Start of Block

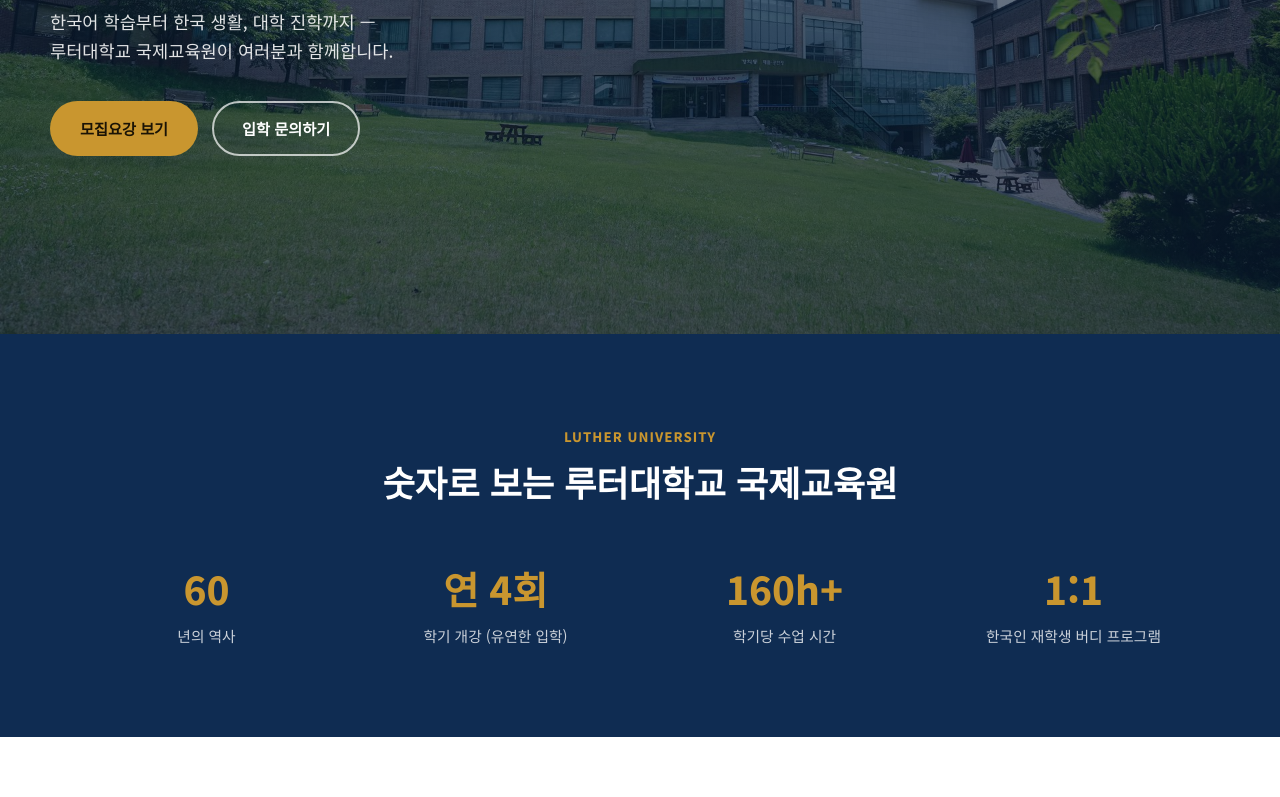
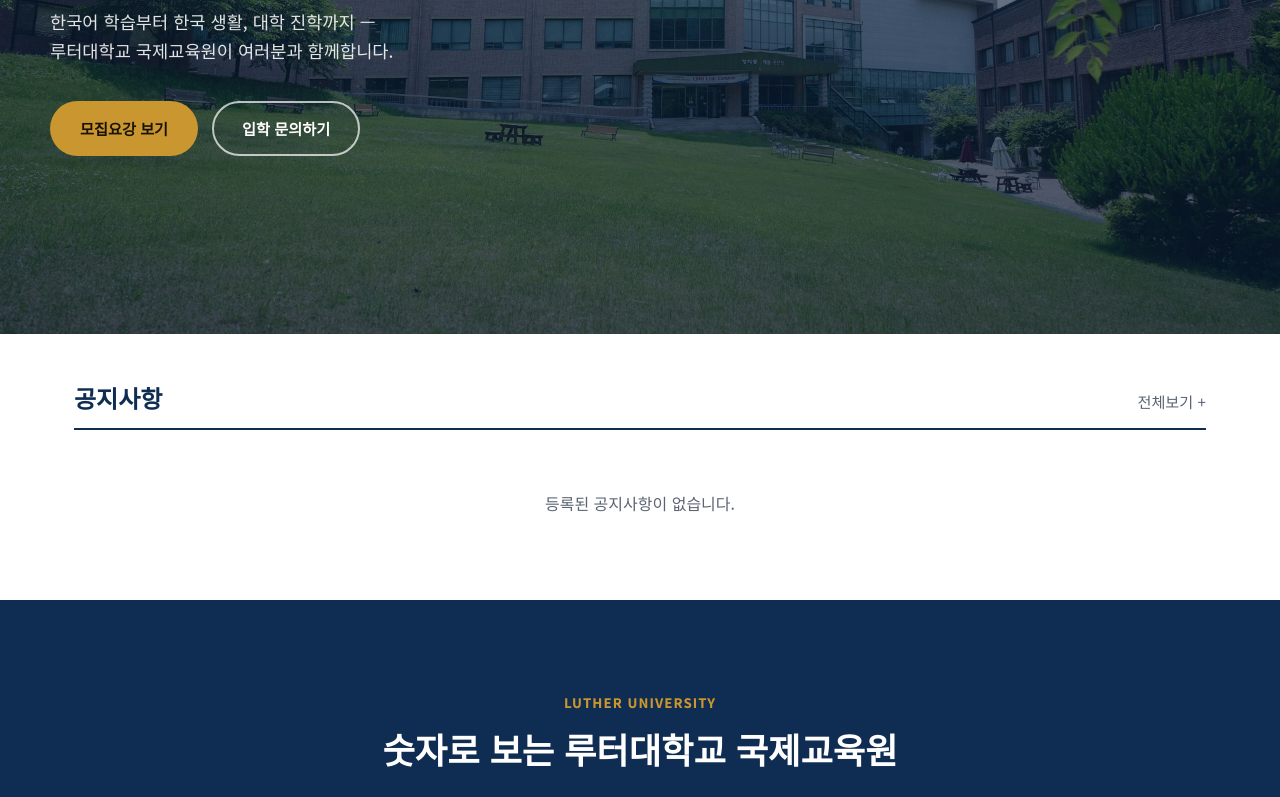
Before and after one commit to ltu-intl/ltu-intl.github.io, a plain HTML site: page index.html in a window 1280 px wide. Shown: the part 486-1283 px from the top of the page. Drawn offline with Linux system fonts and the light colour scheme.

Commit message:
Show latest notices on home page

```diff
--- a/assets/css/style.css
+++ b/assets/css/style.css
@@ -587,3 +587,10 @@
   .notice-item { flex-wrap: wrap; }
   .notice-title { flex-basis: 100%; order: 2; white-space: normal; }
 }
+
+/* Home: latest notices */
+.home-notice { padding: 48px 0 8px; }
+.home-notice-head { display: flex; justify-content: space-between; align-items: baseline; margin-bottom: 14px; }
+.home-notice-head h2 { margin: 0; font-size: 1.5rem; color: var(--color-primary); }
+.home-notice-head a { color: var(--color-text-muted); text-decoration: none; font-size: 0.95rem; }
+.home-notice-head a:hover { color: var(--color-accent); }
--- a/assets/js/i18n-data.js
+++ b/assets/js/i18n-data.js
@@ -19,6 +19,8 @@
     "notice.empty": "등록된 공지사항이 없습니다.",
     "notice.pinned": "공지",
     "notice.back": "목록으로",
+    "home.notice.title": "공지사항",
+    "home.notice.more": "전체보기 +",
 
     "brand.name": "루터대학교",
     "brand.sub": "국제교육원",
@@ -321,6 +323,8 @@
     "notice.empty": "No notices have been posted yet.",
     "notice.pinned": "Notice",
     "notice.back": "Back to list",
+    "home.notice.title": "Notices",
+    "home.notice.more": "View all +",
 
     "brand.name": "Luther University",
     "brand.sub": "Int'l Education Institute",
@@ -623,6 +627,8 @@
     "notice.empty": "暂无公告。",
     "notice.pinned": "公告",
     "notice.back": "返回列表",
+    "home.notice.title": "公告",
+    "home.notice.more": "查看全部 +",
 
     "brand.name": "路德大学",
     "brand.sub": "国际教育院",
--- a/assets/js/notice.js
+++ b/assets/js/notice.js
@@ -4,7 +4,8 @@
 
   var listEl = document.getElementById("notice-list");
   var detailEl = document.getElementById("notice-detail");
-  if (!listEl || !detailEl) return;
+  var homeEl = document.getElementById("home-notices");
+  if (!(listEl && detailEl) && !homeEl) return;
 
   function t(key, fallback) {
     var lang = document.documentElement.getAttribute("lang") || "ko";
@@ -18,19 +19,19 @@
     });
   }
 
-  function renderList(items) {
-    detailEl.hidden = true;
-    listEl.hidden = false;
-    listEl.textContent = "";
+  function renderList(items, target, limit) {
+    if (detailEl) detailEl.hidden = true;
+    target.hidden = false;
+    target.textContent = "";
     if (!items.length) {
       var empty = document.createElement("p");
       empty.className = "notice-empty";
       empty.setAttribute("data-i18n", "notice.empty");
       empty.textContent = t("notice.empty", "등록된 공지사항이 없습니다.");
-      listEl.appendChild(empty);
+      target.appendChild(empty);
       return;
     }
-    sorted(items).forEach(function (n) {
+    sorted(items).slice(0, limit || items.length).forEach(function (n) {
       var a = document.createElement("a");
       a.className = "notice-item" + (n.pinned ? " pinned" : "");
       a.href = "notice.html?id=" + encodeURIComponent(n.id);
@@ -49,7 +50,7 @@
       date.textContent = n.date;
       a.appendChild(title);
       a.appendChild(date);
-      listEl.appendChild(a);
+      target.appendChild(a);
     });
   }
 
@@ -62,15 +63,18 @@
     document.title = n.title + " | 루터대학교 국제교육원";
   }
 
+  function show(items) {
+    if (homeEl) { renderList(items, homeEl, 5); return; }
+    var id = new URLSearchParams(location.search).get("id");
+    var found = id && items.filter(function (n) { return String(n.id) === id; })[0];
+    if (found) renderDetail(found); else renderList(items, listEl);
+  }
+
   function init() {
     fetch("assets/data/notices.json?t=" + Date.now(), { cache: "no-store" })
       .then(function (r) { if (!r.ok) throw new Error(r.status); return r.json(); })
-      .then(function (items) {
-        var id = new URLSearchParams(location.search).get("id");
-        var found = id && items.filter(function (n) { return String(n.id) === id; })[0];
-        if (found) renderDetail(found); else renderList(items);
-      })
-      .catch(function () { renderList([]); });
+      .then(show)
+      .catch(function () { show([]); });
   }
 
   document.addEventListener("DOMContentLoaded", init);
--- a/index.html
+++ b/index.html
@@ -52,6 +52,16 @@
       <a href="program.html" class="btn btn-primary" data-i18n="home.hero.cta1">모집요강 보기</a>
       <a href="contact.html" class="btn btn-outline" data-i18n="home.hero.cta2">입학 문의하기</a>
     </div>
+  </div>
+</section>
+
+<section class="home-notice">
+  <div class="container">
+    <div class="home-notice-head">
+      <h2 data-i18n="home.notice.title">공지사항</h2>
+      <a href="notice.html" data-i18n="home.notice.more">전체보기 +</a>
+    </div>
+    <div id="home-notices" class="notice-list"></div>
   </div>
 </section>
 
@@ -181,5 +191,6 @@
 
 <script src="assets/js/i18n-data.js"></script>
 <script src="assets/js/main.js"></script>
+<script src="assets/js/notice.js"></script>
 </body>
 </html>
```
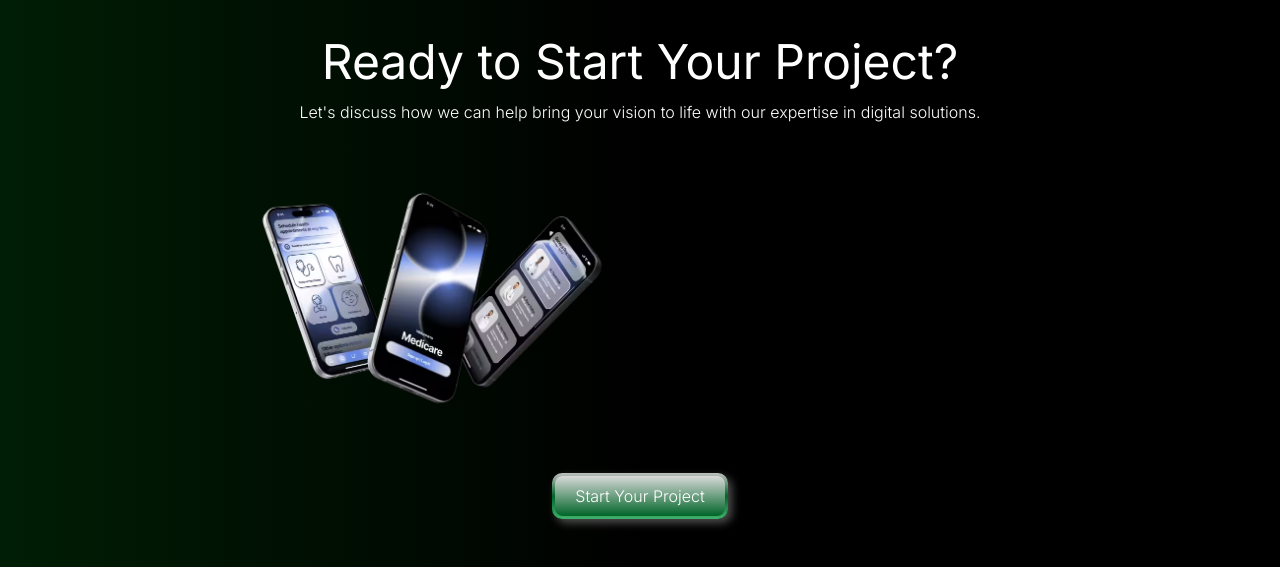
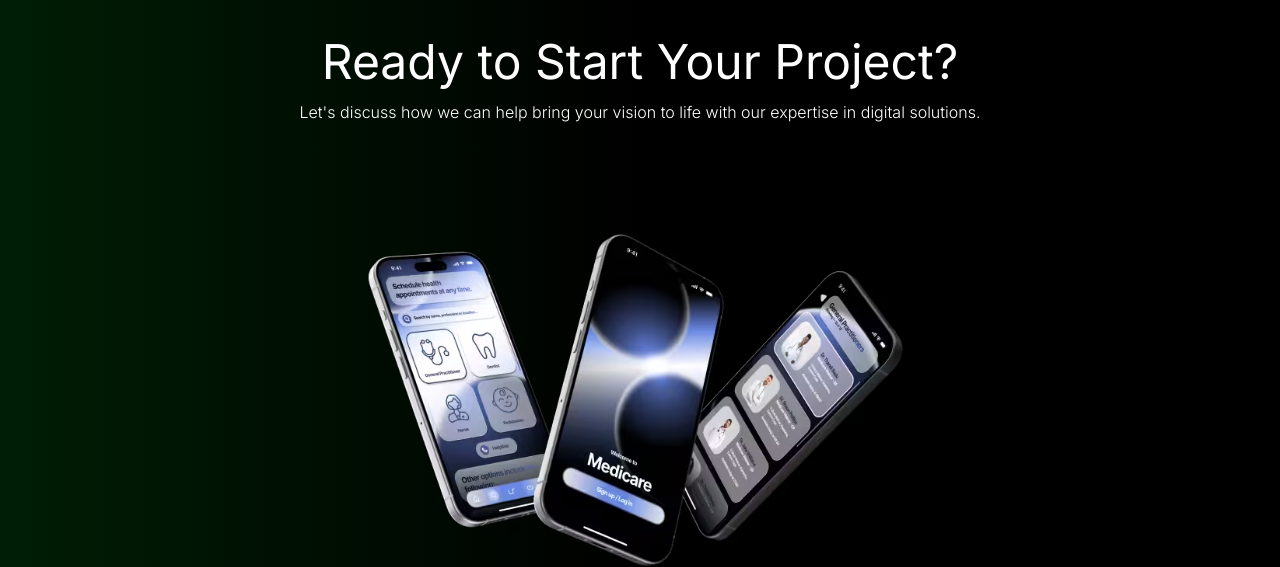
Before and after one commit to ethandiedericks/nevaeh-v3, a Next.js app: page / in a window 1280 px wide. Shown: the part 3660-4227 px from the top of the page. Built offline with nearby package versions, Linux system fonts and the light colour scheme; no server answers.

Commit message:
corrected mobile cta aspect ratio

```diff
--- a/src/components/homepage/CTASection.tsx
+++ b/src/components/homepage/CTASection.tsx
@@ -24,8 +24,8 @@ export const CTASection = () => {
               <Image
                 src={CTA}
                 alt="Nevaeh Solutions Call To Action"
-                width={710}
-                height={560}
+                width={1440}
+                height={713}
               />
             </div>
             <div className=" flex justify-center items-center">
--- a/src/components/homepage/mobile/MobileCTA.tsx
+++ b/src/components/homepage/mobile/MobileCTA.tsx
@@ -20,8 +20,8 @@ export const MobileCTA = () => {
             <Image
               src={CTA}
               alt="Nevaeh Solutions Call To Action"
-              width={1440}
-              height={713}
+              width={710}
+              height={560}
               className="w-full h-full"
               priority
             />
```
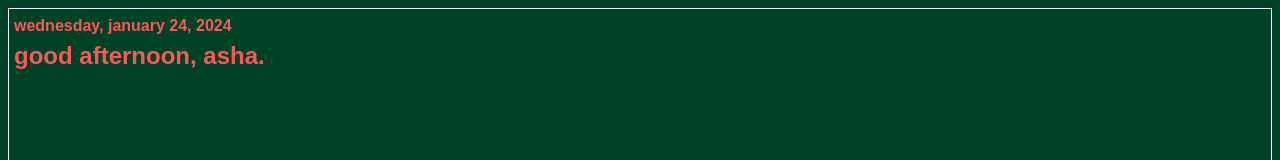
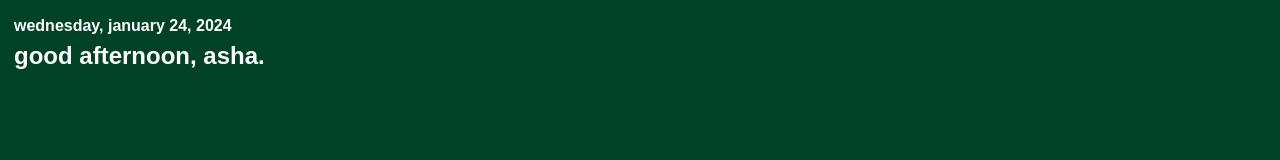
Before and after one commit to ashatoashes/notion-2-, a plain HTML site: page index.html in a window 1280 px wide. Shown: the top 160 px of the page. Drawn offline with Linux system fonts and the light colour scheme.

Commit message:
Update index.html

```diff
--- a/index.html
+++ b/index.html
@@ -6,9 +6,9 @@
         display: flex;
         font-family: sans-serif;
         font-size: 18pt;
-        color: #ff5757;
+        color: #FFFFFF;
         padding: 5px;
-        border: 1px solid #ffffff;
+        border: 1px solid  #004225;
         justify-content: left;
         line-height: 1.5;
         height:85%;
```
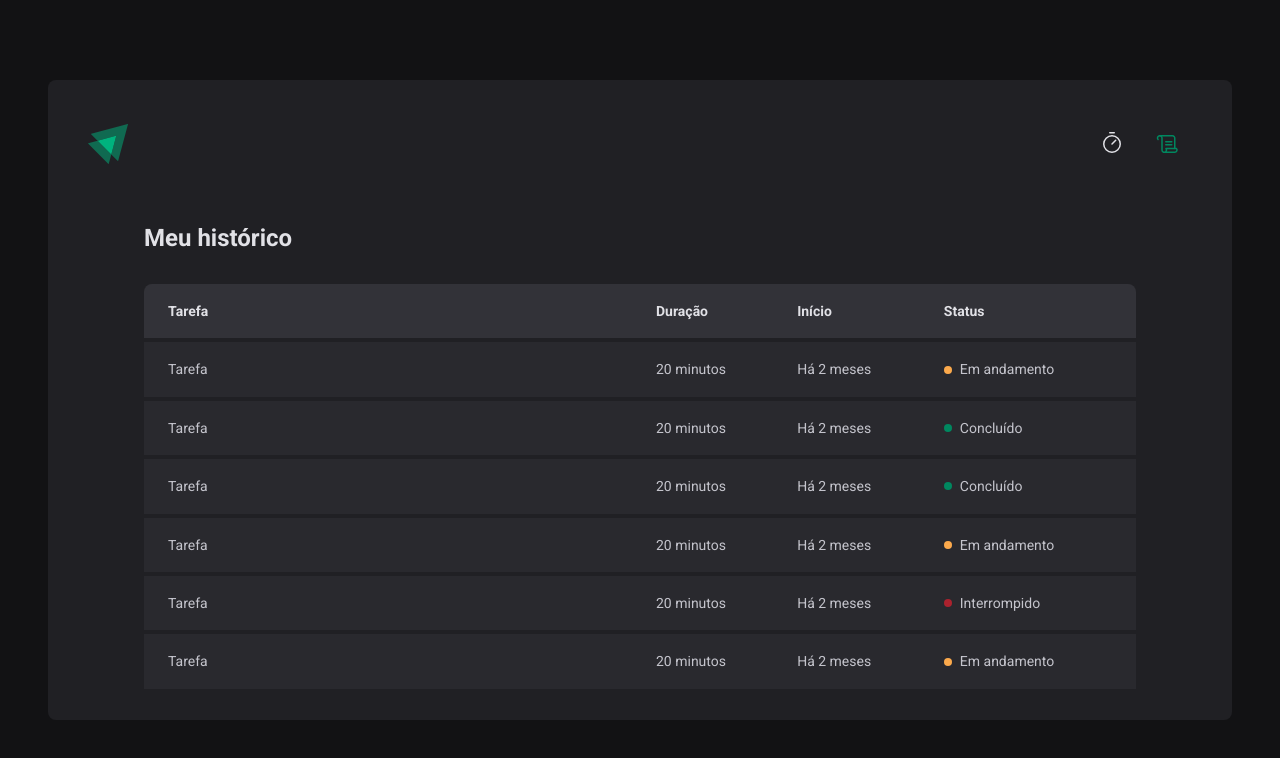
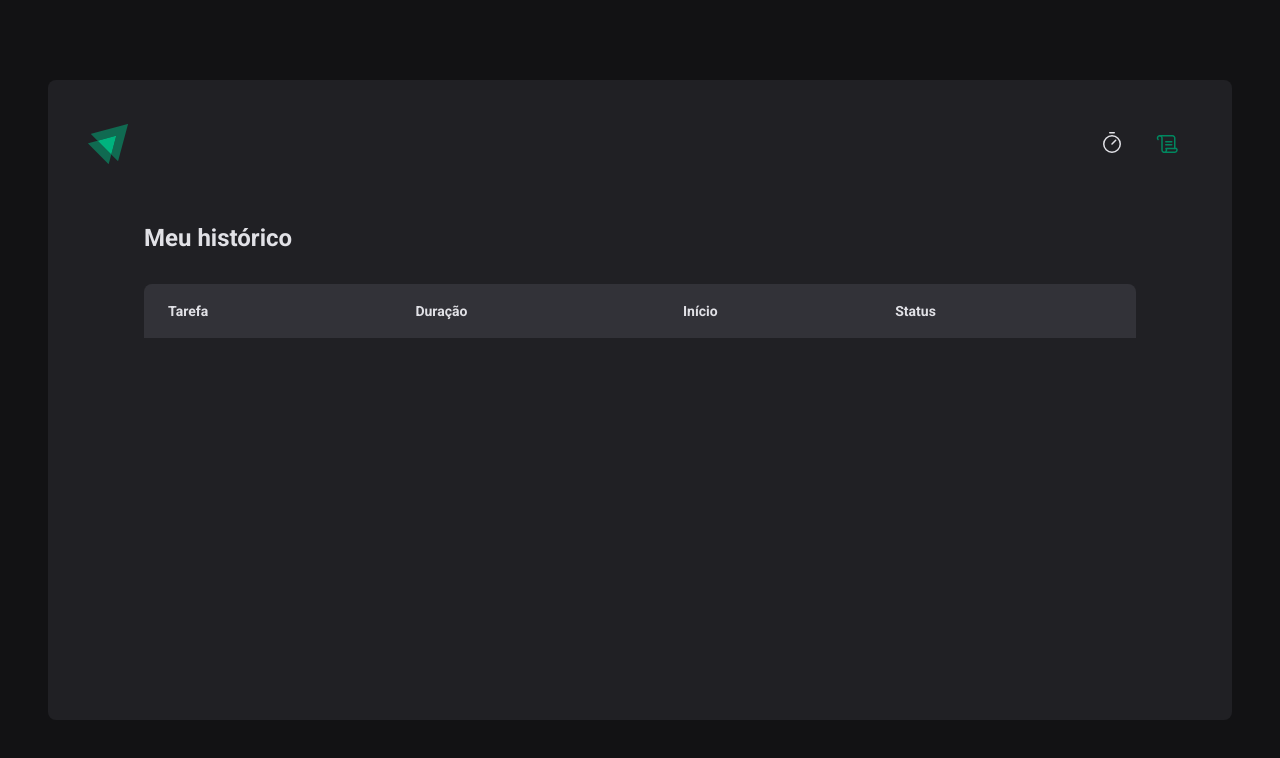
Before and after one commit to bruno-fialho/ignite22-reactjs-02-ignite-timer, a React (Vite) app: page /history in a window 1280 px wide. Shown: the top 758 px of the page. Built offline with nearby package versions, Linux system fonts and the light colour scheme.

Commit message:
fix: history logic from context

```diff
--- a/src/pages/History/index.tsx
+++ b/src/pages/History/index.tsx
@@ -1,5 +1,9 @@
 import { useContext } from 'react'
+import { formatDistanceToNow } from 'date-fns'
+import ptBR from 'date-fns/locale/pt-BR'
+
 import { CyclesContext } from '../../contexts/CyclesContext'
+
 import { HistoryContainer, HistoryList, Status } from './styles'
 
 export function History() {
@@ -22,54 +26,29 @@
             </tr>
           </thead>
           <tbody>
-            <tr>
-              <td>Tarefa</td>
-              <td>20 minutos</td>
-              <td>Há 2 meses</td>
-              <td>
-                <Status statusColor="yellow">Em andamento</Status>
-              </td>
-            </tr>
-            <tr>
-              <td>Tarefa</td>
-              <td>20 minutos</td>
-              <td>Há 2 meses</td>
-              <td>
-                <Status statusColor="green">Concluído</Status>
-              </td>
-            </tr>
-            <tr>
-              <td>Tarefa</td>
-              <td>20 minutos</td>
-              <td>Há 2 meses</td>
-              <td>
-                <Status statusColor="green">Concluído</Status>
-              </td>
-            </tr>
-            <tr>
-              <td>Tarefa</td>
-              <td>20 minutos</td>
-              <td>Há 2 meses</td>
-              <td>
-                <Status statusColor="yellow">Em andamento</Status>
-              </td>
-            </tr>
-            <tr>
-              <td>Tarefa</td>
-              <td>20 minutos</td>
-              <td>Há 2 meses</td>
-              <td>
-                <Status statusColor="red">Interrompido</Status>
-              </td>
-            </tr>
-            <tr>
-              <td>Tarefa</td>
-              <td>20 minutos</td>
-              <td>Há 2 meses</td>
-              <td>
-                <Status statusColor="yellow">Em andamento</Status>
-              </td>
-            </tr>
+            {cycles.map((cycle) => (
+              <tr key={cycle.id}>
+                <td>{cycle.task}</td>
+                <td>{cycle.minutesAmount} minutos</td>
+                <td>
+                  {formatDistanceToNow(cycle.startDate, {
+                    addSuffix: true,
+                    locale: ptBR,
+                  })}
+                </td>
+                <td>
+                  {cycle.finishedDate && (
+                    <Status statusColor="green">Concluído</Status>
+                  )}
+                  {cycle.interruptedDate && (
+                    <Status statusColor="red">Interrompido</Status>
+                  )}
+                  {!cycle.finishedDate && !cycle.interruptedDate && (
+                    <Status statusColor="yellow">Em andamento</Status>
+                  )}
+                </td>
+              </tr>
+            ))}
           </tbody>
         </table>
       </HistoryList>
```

End of Block

Work to complete
Go through the entries. Report every line that contains the word "pinned".

Task output
     "notice.pinned": "공지",
     "notice.pinned": "Notice",
     "notice.pinned": "公告",
       a.className = "notice-item" + (n.pinned ? " pinned" : "");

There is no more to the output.